Two days later, The Washington Post published a long-researched, front-page piece on Mitt Romney’s behavior in high school toward a presumably gay classmate, quoting another student describing Romney “marching out of his own room ahead of a prep school posse shouting about their plan to cut (John) Lauber’s hair” and how the bleached-blond, long-haired, tearful Lauber was pinned to the ground while “Romney repeatedly clipped his hair with a pair of scissors.”

Coincidence or coordination?

Jeffrey Isidoro, 10, at a school in Matamoros, Mexico. (Shaul Schwarz photo/NYT)

This past Friday, Obama made his grand pronouncement that certain illegal immigrants would be exempted by executive fiat from deportation under the immigration laws — those who came to this country when they were younger than 16, have a relatively clean criminal record and are still under 30. (Sounds downright arbitrary and capricious, but that’s another topic.)

Three days later, The New York Times published a long-researched, front-page article about young people raised in the United States who are now living in Mexico because their parents were deported or chose to return home for various reasons.

The story ledes with fifth-grader Jeffrey Isidoro, whose father was deported, being teased by his classmates in a Matamoros school to speak English when answering a teacher’s question.

It contains the typical sociologist hand-wringing: “These kinds of changes are really traumatic for kids. It’s going to stick with them.”
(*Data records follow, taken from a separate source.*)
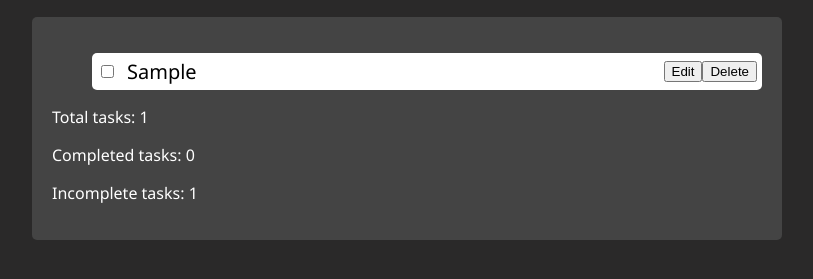
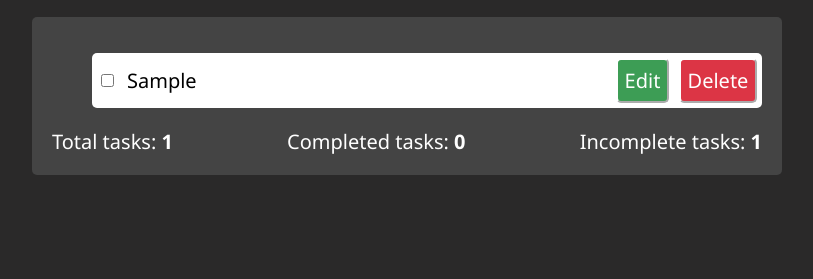
Before and after one commit to PrasangiBandara/To-Do-App, a plain HTML site: page index.html in a window 1280 px wide. Both pictures are taken after typing "Sample" into the empty fields and a click on the button "Add". Shown: the part 169-448 px from the top of the page, without its empty margins (233-1046 px from the left). Drawn offline with Linux system fonts and the light colour scheme.

Commit message:
styling the implemented app..

```diff
--- a/index.css
+++ b/index.css
@@ -73,3 +73,41 @@ body {
     font-size: 20px;
     font-family: 'Segoe UI', Tahoma, Geneva, Verdana, sans-serif;
   }
+
+  .task-item .edit-button {
+    margin-right: 10px;
+    padding: 1%;
+    background-color: #3d9d55;
+    font-size: 20px;
+    font-family: 'Segoe UI', Tahoma, Geneva, Verdana, sans-serif;
+    border-radius: 5px;
+    border-color: #fff;
+    color: #fff;
+
+  }
+
+  .task-item .delete-button {
+    background-color: #dc3545;
+    padding: 1%;
+    color: #fff;
+    border-color: #fff;
+    font-size: 20px;
+    border-radius: 5px;
+    font-family: 'Segoe UI', Tahoma, Geneva, Verdana, sans-serif;
+  }
+
+  #all {
+    display: flex;
+    justify-content: space-between;
+    margin-top: 20px;
+  }
+
+  #all p {
+    margin: 0;
+    font-size: 20px;
+  }
+
+  #all span {
+    font-weight: bold;
+    font-size: 20px;
+  }
```
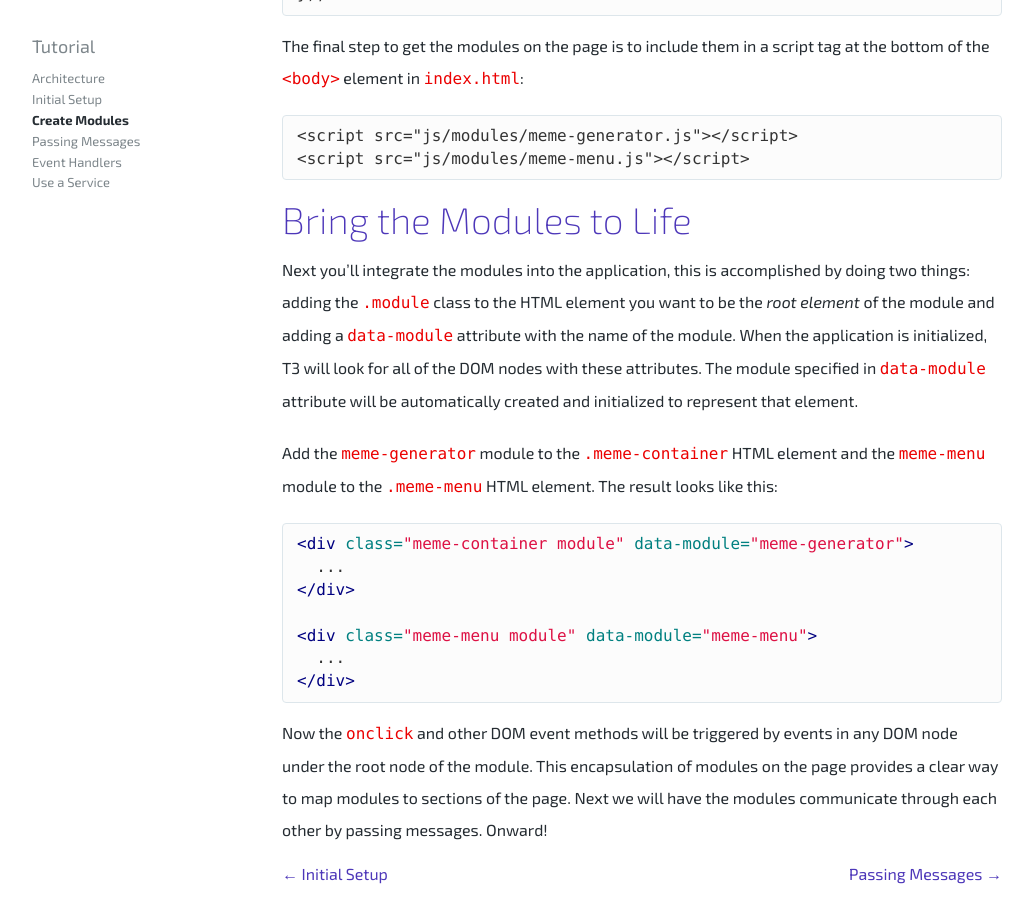
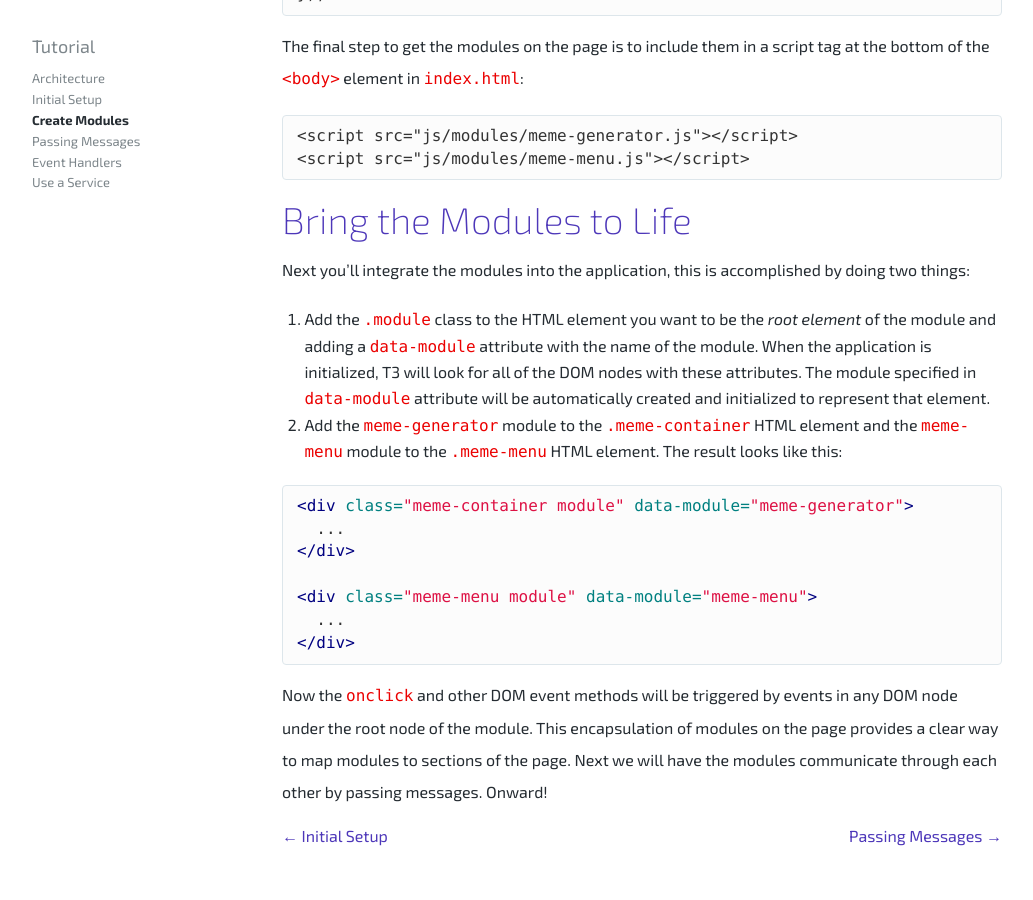
Before and after one commit to box/t3js, a Jekyll site: the page built from tutorials/create-the-modules.md, in a window 1280 px wide and 900 px high, scrolled down 1354 px. Shown: the whole window, without its empty margins (123-1156 px from the left). Built offline with Jekyll 4.4.1, drawn with Linux system fonts in a browser that asks for light colours; Markdown is read by kramdown in place of the engine named in the settings.

Commit message:
Making a numbered list for module init step

```diff
--- a/tutorials/create-the-modules.md
+++ b/tutorials/create-the-modules.md
@@ -59,9 +59,10 @@ The final step to get the modules on the page is to include them in a script tag
 
 ## Bring the Modules to Life
 
-Next you'll integrate the modules into the application, this is accomplished by doing two things: adding the `.module` class to the HTML element you want to be the *root element* of the module and adding a `data-module` attribute with the name of the module. When the application is initialized, T3 will look for all of the DOM nodes with these attributes. The module specified in `data-module` attribute will be automatically created and initialized to represent that element.
+Next you'll integrate the modules into the application, this is accomplished by doing two things:
 
-Add the `meme-generator` module to the `.meme-container` HTML element and the `meme-menu` module to the `.meme-menu` HTML element. The result looks like this:
+1. Add the `.module` class to the HTML element you want to be the *root element* of the module and adding a `data-module` attribute with the name of the module. When the application is initialized, T3 will look for all of the DOM nodes with these attributes. The module specified in `data-module` attribute will be automatically created and initialized to represent that element.
+2. Add the `meme-generator` module to the `.meme-container` HTML element and the `meme-menu` module to the `.meme-menu` HTML element. The result looks like this:
 
 {% highlight html %}
 <div class="meme-container module" data-module="meme-generator">
```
One paragraph of the story observes, “Houston — that is where Jeffrey’s thoughts typically drift. There, he had friends, McDonald’s, the zoo. It is where he lingered at the library at Gleason Elementary to catch up on his favorite series of books, ‘Diary of a Wimpy Kid.’ There, his school had a playground; here, there is just a concrete slab. There, computers were common; here, there are none.”

Coincidence or coordination?